---- Material supplied
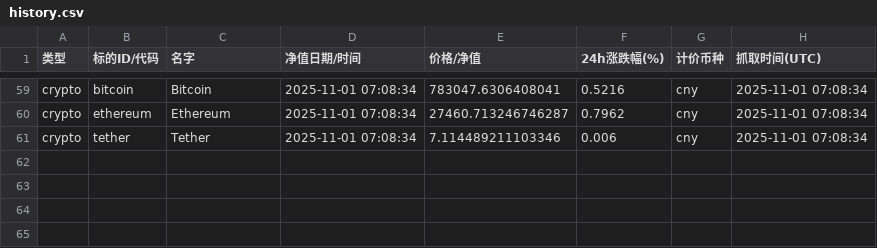
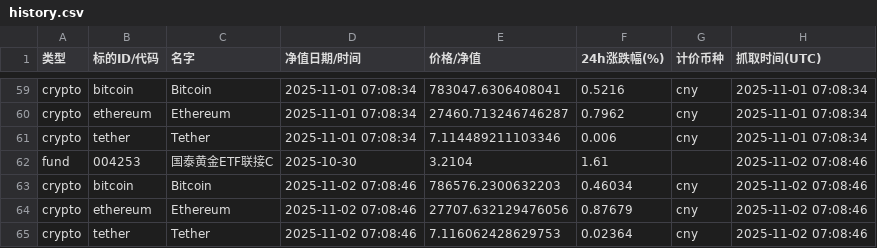
Before and after one commit to Vyenkor/portfolio, a CSV file: data/history.csv, drawn as a sheet; only a part is shown, gaps mark what is left out; the diff names each change by its address in the sheet, - before the commit and + after, or states it on an @@ line.

```diff
--- a/data/history.csv
+++ b/data/history.csv
+row 62: fund | 004253 | 国泰黄金ETF联接C | 2025-10-30 | 3.2104 | 1.61 |  | 2025-11-02 07:08:46
+row 63: crypto | bitcoin | Bitcoin | 2025-11-02 07:08:46 | 786576.2300632203 | 0.46034 | cny | 2025-11-02 07:08:46
+row 64: crypto | ethereum | Ethereum | 2025-11-02 07:08:46 | 27707.632129476056 | 0.87679 | cny | 2025-11-02 07:08:46
+row 65: crypto | tether | Tether | 2025-11-02 07:08:46 | 7.116062428629753 | 0.02364 | cny | 2025-11-02 07:08:46
```
Also changed, not shown: data/agg_latest.csv.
--------
Copy each line above containing the string "history".

Before and after one commit to Vyenkor/portfolio, a CSV file: data/history.csv, drawn as a sheet; only a part is shown, gaps mark what is left out; the diff names each change by its address in the sheet, - before the commit and + after, or states it on an @@ line.
--- a/data/history.csv
+++ b/data/history.csv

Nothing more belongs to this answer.